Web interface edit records
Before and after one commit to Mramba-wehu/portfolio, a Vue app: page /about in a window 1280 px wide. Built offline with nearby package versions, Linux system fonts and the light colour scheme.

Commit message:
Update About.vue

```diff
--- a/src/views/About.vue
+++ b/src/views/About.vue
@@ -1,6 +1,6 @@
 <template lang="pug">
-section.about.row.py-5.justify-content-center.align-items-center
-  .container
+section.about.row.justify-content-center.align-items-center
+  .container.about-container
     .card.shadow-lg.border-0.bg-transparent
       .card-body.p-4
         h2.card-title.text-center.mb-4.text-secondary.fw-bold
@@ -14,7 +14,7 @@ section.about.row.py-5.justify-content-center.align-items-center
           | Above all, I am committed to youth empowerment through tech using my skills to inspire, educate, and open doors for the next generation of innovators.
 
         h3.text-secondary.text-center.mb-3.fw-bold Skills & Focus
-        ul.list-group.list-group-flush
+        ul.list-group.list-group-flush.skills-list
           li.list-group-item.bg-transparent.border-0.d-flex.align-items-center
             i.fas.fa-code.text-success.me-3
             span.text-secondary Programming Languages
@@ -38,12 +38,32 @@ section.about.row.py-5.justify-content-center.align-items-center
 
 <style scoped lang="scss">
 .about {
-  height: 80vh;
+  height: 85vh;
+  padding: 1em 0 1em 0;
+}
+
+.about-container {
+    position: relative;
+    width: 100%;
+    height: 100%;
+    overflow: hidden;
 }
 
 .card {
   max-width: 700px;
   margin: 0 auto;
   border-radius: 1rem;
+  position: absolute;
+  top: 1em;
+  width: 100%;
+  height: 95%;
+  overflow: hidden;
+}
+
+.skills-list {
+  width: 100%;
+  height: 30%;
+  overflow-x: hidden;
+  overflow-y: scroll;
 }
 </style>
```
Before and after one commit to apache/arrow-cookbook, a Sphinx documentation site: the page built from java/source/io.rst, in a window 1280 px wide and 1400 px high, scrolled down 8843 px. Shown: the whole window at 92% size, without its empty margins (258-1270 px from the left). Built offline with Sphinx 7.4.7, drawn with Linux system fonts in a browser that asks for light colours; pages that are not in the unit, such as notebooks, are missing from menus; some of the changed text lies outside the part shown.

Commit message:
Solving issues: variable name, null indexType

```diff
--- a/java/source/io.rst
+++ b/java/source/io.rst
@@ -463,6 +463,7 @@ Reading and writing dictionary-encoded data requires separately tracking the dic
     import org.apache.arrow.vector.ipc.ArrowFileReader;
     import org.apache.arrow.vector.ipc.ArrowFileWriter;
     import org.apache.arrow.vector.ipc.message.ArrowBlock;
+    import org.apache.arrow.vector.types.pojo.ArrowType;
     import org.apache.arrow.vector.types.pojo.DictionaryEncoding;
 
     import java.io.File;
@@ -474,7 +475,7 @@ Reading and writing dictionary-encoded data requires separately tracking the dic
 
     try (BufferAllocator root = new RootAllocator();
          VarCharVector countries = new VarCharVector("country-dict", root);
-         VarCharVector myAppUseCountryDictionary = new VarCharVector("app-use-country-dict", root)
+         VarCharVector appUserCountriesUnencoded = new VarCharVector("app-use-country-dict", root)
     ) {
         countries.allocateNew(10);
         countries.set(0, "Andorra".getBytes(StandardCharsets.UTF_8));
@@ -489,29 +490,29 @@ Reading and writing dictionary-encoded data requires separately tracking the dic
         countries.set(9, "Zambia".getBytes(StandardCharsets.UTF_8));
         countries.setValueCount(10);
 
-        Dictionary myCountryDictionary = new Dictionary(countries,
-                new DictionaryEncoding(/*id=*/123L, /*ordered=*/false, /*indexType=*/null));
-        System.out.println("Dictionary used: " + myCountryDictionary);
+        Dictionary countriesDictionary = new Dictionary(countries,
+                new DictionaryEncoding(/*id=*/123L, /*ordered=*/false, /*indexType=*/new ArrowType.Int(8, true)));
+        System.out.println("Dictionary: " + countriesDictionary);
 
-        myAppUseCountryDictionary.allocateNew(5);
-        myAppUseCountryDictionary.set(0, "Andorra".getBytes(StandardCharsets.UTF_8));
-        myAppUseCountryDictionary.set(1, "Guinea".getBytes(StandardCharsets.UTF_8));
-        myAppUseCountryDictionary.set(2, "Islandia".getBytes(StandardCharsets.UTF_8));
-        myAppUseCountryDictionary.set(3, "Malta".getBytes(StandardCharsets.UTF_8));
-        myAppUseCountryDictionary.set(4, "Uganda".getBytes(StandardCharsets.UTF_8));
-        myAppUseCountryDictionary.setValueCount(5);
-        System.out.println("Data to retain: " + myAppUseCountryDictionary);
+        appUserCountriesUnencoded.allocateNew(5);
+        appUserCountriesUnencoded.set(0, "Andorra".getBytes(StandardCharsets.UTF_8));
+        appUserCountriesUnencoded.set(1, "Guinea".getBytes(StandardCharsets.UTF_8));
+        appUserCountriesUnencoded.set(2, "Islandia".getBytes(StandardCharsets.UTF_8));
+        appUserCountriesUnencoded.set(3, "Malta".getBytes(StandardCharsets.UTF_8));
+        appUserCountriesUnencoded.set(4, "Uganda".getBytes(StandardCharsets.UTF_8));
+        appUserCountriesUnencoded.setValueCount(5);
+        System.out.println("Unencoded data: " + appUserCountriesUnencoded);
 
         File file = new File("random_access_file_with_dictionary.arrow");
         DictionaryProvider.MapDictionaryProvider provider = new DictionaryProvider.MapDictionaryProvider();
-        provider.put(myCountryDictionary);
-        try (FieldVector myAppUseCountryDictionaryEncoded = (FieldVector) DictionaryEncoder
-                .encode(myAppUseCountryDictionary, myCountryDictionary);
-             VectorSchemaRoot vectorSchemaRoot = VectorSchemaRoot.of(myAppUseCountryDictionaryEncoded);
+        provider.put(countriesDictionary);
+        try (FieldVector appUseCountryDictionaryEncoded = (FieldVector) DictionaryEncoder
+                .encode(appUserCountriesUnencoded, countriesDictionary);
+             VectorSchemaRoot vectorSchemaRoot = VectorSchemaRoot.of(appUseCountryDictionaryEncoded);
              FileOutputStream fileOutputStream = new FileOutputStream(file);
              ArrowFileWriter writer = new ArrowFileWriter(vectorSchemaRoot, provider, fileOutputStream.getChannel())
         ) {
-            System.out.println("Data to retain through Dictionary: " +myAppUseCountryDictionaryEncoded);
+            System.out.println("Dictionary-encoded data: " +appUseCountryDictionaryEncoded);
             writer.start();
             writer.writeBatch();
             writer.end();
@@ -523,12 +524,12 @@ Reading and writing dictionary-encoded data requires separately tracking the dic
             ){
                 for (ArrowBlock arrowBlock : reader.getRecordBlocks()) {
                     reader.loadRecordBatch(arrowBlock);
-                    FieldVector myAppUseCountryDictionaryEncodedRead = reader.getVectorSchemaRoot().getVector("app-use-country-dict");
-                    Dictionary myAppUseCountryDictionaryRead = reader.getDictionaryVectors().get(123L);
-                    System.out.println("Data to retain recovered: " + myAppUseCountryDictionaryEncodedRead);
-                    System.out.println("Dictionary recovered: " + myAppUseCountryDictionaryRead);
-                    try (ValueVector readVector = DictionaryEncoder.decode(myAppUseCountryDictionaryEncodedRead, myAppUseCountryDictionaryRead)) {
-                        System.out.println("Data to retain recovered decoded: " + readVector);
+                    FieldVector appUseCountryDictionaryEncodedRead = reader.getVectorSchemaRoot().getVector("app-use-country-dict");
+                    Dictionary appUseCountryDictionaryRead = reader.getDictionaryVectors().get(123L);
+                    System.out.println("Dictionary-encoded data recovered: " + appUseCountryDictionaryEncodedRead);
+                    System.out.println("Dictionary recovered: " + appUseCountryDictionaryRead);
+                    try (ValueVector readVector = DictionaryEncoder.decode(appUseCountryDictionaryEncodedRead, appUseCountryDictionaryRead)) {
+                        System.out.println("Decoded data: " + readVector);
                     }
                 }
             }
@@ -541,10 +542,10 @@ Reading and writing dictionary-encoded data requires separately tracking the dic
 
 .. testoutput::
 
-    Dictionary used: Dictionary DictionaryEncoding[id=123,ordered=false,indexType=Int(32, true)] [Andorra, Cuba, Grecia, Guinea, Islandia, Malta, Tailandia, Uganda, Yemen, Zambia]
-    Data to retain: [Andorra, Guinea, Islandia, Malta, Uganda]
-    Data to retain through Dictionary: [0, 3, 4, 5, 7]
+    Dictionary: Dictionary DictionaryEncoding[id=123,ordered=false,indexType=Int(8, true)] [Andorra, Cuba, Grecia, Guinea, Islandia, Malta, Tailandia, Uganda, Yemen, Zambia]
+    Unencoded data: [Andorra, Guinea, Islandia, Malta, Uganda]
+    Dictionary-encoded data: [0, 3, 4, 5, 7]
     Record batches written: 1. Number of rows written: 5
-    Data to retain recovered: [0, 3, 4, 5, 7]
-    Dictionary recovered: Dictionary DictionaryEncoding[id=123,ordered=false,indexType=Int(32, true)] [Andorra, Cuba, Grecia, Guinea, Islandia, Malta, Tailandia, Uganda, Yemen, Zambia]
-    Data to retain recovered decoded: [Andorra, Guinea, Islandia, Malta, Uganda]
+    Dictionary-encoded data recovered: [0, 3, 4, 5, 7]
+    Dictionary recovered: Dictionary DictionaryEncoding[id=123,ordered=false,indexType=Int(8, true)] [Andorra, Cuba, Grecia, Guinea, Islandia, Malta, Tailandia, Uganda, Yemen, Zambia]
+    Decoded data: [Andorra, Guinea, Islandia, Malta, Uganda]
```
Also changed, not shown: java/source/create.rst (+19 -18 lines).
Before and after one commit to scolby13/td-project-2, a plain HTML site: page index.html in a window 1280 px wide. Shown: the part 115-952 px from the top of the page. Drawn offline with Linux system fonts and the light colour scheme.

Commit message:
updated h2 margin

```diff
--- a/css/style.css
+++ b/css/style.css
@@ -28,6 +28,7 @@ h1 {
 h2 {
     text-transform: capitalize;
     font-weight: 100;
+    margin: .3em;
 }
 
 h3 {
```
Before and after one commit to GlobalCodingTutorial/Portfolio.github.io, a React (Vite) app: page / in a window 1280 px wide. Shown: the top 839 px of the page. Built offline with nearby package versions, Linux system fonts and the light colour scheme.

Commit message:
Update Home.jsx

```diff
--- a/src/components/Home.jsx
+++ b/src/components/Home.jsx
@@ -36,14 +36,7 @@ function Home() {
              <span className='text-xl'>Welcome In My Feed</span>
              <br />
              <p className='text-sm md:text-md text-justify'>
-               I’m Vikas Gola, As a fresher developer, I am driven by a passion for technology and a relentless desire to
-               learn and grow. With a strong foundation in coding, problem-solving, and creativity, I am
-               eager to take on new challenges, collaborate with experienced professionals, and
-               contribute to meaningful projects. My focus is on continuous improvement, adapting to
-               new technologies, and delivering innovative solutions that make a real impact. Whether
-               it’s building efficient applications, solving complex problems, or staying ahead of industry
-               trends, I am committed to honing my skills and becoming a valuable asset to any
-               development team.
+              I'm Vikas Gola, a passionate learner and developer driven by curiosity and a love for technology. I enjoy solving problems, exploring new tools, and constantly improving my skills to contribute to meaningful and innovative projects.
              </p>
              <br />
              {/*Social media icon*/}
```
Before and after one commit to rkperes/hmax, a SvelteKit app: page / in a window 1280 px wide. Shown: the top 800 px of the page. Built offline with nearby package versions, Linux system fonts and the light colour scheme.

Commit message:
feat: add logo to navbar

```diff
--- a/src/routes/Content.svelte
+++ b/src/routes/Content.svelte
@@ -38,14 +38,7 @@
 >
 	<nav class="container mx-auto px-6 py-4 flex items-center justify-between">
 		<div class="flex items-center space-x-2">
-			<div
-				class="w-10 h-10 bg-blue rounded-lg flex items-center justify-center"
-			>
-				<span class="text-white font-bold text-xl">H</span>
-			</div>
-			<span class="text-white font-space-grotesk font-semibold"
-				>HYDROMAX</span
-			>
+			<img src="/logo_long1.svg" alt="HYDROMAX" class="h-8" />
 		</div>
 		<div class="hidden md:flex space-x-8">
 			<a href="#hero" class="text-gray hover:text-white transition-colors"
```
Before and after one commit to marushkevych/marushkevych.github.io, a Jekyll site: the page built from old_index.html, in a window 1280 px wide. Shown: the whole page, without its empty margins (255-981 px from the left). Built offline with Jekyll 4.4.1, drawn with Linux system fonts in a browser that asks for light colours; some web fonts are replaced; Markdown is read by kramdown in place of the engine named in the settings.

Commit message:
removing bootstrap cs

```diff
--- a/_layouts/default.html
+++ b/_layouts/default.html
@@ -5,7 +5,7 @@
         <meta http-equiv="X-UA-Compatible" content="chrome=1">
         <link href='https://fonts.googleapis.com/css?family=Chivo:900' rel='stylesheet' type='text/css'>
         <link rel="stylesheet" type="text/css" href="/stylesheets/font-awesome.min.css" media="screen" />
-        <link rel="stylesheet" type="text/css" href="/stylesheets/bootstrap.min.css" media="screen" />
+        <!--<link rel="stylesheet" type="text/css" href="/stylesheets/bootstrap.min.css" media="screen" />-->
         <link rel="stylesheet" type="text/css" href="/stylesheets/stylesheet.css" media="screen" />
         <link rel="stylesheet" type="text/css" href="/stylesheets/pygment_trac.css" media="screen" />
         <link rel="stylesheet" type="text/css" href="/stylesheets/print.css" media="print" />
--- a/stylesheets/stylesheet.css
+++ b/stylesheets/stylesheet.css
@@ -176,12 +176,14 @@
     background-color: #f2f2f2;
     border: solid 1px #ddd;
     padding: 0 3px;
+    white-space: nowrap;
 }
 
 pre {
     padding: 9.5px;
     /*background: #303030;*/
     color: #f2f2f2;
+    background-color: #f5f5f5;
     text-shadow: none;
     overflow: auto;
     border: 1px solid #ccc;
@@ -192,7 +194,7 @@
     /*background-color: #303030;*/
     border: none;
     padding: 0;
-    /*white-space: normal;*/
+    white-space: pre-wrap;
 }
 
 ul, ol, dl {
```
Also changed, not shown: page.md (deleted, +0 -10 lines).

# [Activity]
Show, from the records above, every line that includes "Islandia".

# [Answer space]
-        myAppUseCountryDictionary.set(2, "Islandia".getBytes(StandardCharsets.UTF_8));
+        appUserCountriesUnencoded.set(2, "Islandia".getBytes(StandardCharsets.UTF_8));
-    Dictionary used: Dictionary DictionaryEncoding[id=123,ordered=false,indexType=Int(32, true)] [Andorra, Cuba, Grecia, Guinea, Islandia, Malta, Tailandia, Uganda, Yemen, Zambia]
-    Data to retain: [Andorra, Guinea, Islandia, Malta, Uganda]
+    Dictionary: Dictionary DictionaryEncoding[id=123,ordered=false,indexType=Int(8, true)] [Andorra, Cuba, Grecia, Guinea, Islandia, Malta, Tailandia, Uganda, Yemen, Zambia]
+    Unencoded data: [Andorra, Guinea, Islandia, Malta, Uganda]
-    Dictionary recovered: Dictionary DictionaryEncoding[id=123,ordered=false,indexType=Int(32, true)] [Andorra, Cuba, Grecia, Guinea, Islandia, Malta, Tailandia, Uganda, Yemen, Zambia]
-    Data to retain recovered decoded: [Andorra, Guinea, Islandia, Malta, Uganda]
+    Dictionary recovered: Dictionary DictionaryEncoding[id=123,ordered=false,indexType=Int(8, true)] [Andorra, Cuba, Grecia, Guinea, Islandia, Malta, Tailandia, Uganda, Yemen, Zambia]
+    Decoded data: [Andorra, Guinea, Islandia, Malta, Uganda]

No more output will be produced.